:: Source data

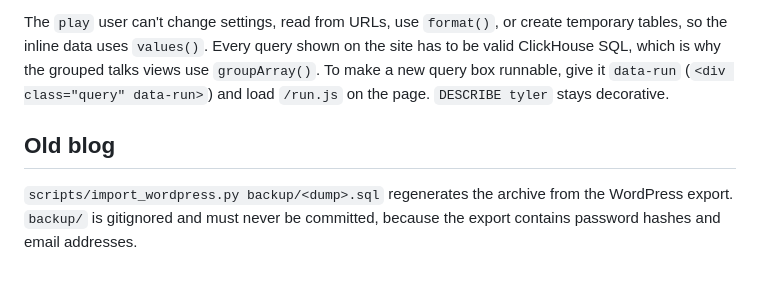
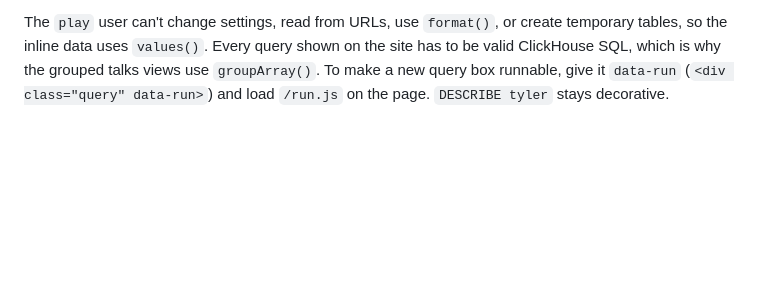
Before and after one commit to tylerhannan/tylerhannan.com, a Markdown page: README.md, the part around the change. Drawn GitHub-style; blank space fills up the shorter version.

Commit message:
README: drop the old-blog section
Co-Authored-By: Claude Opus 5.5 <noreply@anthropic.com>

```diff
--- a/README.md
+++ b/README.md
@@ -48,7 +48,3 @@ Queries go from the browser to the public [ClickHouse playground](https://play.c
 - Errors come back from ClickHouse as they are, minus the long list of expected tokens on syntax errors.
 
 The `play` user can't change settings, read from URLs, use `format()`, or create temporary tables, so the inline data uses `values()`. Every query shown on the site has to be valid ClickHouse SQL, which is why the grouped talks views use `groupArray()`. To make a new query box runnable, give it `data-run` (`<div class="query" data-run>`) and load `/run.js` on the page. `DESCRIBE tyler` stays decorative.
-
-## Old blog
-
-`scripts/import_wordpress.py backup/<dump>.sql` regenerates the archive from the WordPress export. `backup/` is gitignored and must never be committed, because the export contains password hashes and email addresses.
```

::::

■ **Exercise objective**
From the first line of the listing above, repeat every line through the one holding "README: drop the old-blog section". Both ends count, and pictures stay out.

■ **Solution to this problem**
Before and after one commit to tylerhannan/tylerhannan.com, a Markdown page: README.md, the part around the change. Drawn GitHub-style; blank space fills up the shorter version.

Commit message:
README: drop the old-blog section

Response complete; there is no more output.